The problem with The Rest is Noise is ultimately that it proved incapable of fulfilling its own mission. The book's subtitle "Listening to the Twentieth Century" makes a very clear promise - to listen to the 20th century... - yet the book heavily focuses on the first half. You might reasonably argue that classical music has been on a decline in recent decades, but the fact is that a lot of unique and powerful classical music has emerged since 1960, and much of it goes unmentioned by Ross. His focus on the canonic composers means that readers can't even be exposed to something new; the book prefers to focus on that which is already known.

It also fails in regards to its treatment of women. You see, women almost don't exist in The Rest is Noise, and if they do, they're typically wives or muses or Alma Mahler, okay it's almost all Alma Mahler. There are only a handful (literally!) of women composers name-dropped throughout the entire book, only one prior to 1960, and the rest in a fairly rushed manner at the end. 

Now, you might again attempt to argue: "Sure, there are a few women composers, but none of them are famous! None of these women are particularly well known!" To which I say... you're right! But shouldn't a book that styles itself a history of 20th century at least attempt to rectify this awareness gap? To his credit, Ross does basically this with regards to black composers, devoting a chapter to the topic. It's a shallow recognition of the fact that yes, black composers have also always existed, but at least it's there. Women are largely left behind.

There are other odd gaps. Ross frequently points to the Jewishness of many of the 20th century's greatest composers, yet at no point tries to connect between this fact and Jewish culture. More often than not, a composer's Jewishness is used as a reminder that they had to flee Europe and that a chapter on WWII-classical music is coming up. It felt like an odd omission. Jewish culture is deeply musical, moreover it is a culture that strongly promotes education and intense work in order to best study. Of course a culture of this sort, when partially (or wholly) secularized, would become a dominant force in composing! (See also: 20th century Jewish scientists.)

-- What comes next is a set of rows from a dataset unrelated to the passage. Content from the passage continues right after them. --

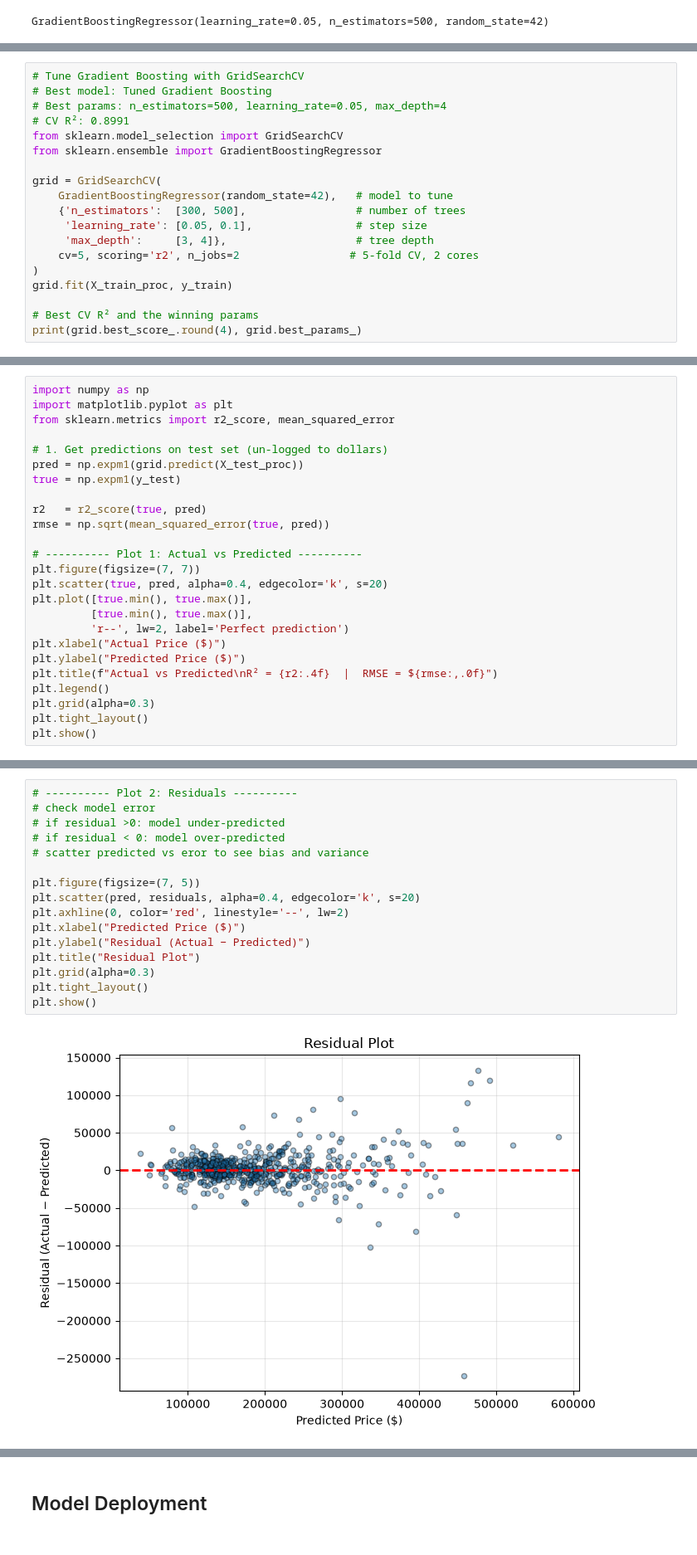
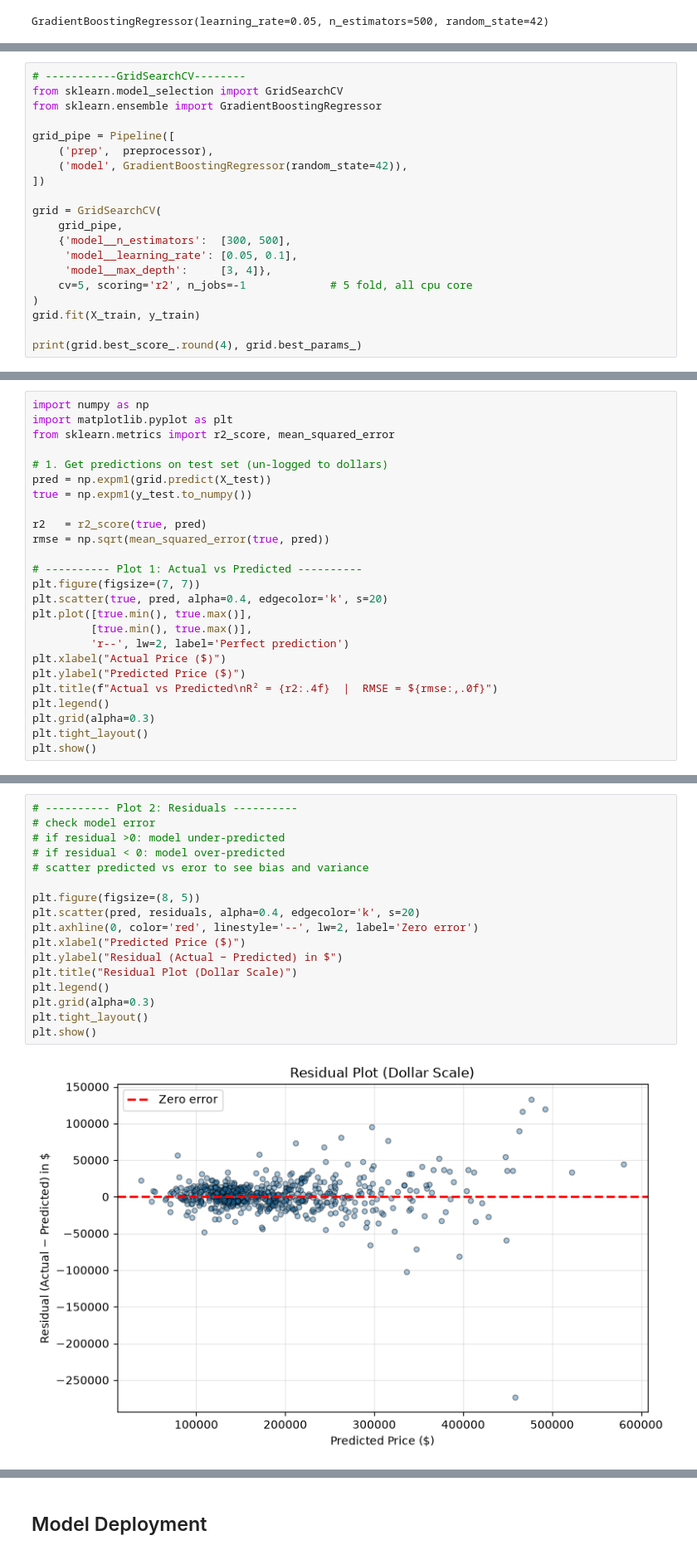
Before and after one commit to emmanuelonah936-lang/ames-housing-price-predictor, a Jupyter notebook: Ames_Housing_Data.ipynb, the cells around one changed output, grey strips where cells are left out. Shown at 83% size. Saved outputs shown, nothing was run; the diff lists cells and outputs as text.

```diff
--- a/Ames_Housing_Data.ipynb
+++ b/Ames_Housing_Data.ipynb
@@ -377,20 +392,21 @@ CV R²: 0.8917 ± 0.0127
 # %%
-# Tune Gradient Boosting with GridSearchCV
-# Best model: Tuned Gradient Boosting
-# Best params: n_estimators=500, learning_rate=0.05, max_depth=4
-# CV R²: 0.8991
+# -----------GridSearchCV--------
 from sklearn.model_selection import GridSearchCV
 from sklearn.ensemble import GradientBoostingRegressor
 
+grid_pipe = Pipeline([
+    ('prep',  preprocessor),
+    ('model', GradientBoostingRegressor(random_state=42)),
+])
+
 grid = GridSearchCV(
-    GradientBoostingRegressor(random_state=42),   # model to tune
-    {'n_estimators':  [300, 500],                 # number of trees
-     'learning_rate': [0.05, 0.1],                # step size
-     'max_depth':     [3, 4]},                    # tree depth
-    cv=5, scoring='r2', n_jobs=2                 # 5-fold CV, 2 cores
+    grid_pipe,
+    {'model__n_estimators':  [300, 500],
+     'model__learning_rate': [0.05, 0.1],
+     'model__max_depth':     [3, 4]},
+    cv=5, scoring='r2', n_jobs=-1             # 5 fold, all cpu core
 )
-grid.fit(X_train_proc, y_train)
+grid.fit(X_train, y_train)
 
-# Best CV R² and the winning params
 print(grid.best_score_.round(4), grid.best_params_)
 # %% [output]
@@ -434,8 +453,8 @@ import matplotlib.pyplot as plt
 from sklearn.metrics import r2_score, mean_squared_error
 
 # 1. Get predictions on test set (un-logged to dollars)
-pred = np.expm1(grid.predict(X_test_proc))
-true = np.expm1(y_test)
+pred = np.expm1(grid.predict(X_test))
+true = np.expm1(y_test.to_numpy())
 
 r2   = r2_score(true, pred)
 rmse = np.sqrt(mean_squared_error(true, pred))
@@ -476,21 +486,22 @@ Name: SalePrice, Length: 586, dtype: float64
 # %%
 # ---------- Plot 2: Residuals ----------
 # check model error
 # if residual >0: model under-predicted
 # if residual < 0: model over-predicted
 # scatter predicted vs eror to see bias and variance
 
-plt.figure(figsize=(7, 5))
+plt.figure(figsize=(8, 5))
 plt.scatter(pred, residuals, alpha=0.4, edgecolor='k', s=20)
-plt.axhline(0, color='red', linestyle='--', lw=2)
+plt.axhline(0, color='red', linestyle='--', lw=2, label='Zero error')
 plt.xlabel("Predicted Price ($)")
-plt.ylabel("Residual (Actual − Predicted)")
-plt.title("Residual Plot")
+plt.ylabel("Residual (Actual − Predicted) in $")
+plt.title("Residual Plot (Dollar Scale)")
+plt.legend()
 plt.grid(alpha=0.3)
 plt.tight_layout()
 plt.show()
 # %% [output]
-[figure, old version]
+[figure, new version]
 # %%
 # ------Feature Importnce--------
 final_model = grid.best_estimator_
```
Also changed, not shown: parts of 18 cells of this notebook.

What's frustrating is that I could very clearly see how Ross (and other readers, presumably) viewed his book. Here is a man, writing passionately about the topic that he loves most. Which is great! I'm glad that he was able to write this book. But the blunt truth is that this is not the book that I wanted to read. There was plenty here that I found fascinating, oh yes, and it made me crave a similar sort of text summarizing jazz's history, but it also made me grateful that I already own Anna Beer's Sounds and Sweet Airs: The Forgotten Women of Classical Music. Because while Ross is comfortable overlooking a lot of pieces of history, I'm not really interested in reading it. A book doesn't have to be bad to be a disappointment, or at least not what I'm looking for. A lot has changed since 2012.